These measures and increased have meant that in the ten years since 2006, tobacco has become "27 per cent less affordable"3.
Some newspaper outlets have claimed that measures such as banning public in enclosed public spaces were "controversial", even though 75% of adults supported the move6. Some of the same papers have ran campaigns against many public-health measures that aim to reduce the harm done by smoking.
Smoking is intertwined deeply with "trash culture". If you smoke, you are more likely to drink. If you smoke or drink, you are also more likely to do drugs. Such was the conclusion of the 1999 publication from the Office for National Statistics entitled "Smoking, drinking and drug use among young teenagers in 1998". A key factor of trash culture is that it is self-promoting. Once trash habits become accepted, they spread themselves.
Smoking is higher amongst those who are already in trouble: single mothers smoke at 55%, most homeless do and practically 100% of drug addicts do13.
“Today only 15% of men in the highest professional classes smoke, but 42% of unskilled workers do.”
“As annual income increases prevalence of smoking generally decreases. In 2016 those with an annual income of less than £10,000 were almost twice as likely to smoke as those with an annual income of £40,000 or more.”
Amongst young teenagers, "the likelihood of having ever used drugs is strongly related to smoking experience: 63% of regular smokers had used drugs, compared with only 1% of those who had never smoked". With drinking the statistics are also similar and cyclic: 44% of young teenagers who drink also get involved in drugs, compared with only 1% of children who don't drink. And importantly, in case it is doubted that all these factors propagate one another, "virtually no children who had never smoked or drunk had ever used drugs".

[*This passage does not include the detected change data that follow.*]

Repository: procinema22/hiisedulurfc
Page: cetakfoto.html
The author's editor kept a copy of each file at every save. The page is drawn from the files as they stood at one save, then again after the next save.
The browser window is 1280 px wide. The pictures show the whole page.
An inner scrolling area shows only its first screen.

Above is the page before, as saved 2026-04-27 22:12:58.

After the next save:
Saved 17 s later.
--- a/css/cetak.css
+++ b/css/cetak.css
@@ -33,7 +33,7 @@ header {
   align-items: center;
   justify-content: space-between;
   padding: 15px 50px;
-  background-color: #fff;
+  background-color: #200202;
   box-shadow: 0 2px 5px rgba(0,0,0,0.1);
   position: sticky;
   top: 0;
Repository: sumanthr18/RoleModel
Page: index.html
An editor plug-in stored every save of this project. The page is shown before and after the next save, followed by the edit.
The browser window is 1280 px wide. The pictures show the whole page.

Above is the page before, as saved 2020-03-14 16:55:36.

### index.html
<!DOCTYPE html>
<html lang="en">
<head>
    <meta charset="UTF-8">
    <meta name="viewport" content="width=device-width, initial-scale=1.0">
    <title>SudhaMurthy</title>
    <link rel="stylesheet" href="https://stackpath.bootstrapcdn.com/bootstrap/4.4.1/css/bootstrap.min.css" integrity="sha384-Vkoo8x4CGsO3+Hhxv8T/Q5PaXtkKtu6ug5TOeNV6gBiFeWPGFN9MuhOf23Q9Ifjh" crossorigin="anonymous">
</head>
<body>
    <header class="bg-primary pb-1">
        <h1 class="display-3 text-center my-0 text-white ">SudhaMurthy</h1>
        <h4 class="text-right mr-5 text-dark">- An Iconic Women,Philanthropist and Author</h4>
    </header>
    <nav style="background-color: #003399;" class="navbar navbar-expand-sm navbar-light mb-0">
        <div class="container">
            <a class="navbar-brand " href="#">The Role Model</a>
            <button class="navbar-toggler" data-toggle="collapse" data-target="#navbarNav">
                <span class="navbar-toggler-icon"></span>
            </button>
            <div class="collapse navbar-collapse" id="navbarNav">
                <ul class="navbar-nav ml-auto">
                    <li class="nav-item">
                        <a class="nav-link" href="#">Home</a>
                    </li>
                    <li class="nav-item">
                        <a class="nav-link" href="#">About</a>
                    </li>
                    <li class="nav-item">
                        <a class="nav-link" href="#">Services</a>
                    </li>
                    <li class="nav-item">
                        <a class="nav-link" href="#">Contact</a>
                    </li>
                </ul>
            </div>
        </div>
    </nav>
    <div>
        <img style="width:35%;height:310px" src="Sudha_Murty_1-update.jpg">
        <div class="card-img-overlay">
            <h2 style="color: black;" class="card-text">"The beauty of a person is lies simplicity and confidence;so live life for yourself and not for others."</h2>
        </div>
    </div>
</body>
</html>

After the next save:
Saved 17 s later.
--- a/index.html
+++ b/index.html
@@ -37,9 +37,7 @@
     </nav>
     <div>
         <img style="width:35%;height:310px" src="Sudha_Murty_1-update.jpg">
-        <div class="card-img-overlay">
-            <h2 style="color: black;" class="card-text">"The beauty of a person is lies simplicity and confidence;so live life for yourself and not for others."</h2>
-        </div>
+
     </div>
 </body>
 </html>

Parenting Issues: In 1991 in the UK 16% of 11-15 year-old children smoked, but by 2016 this had fallen to 3% (but still, that's far too many children)7; they are more likely to smoke if they live with others who do so3. There has also been improvement in how many mothers remain smokers whilst carrying a baby to term, falling to below 11% in 20163.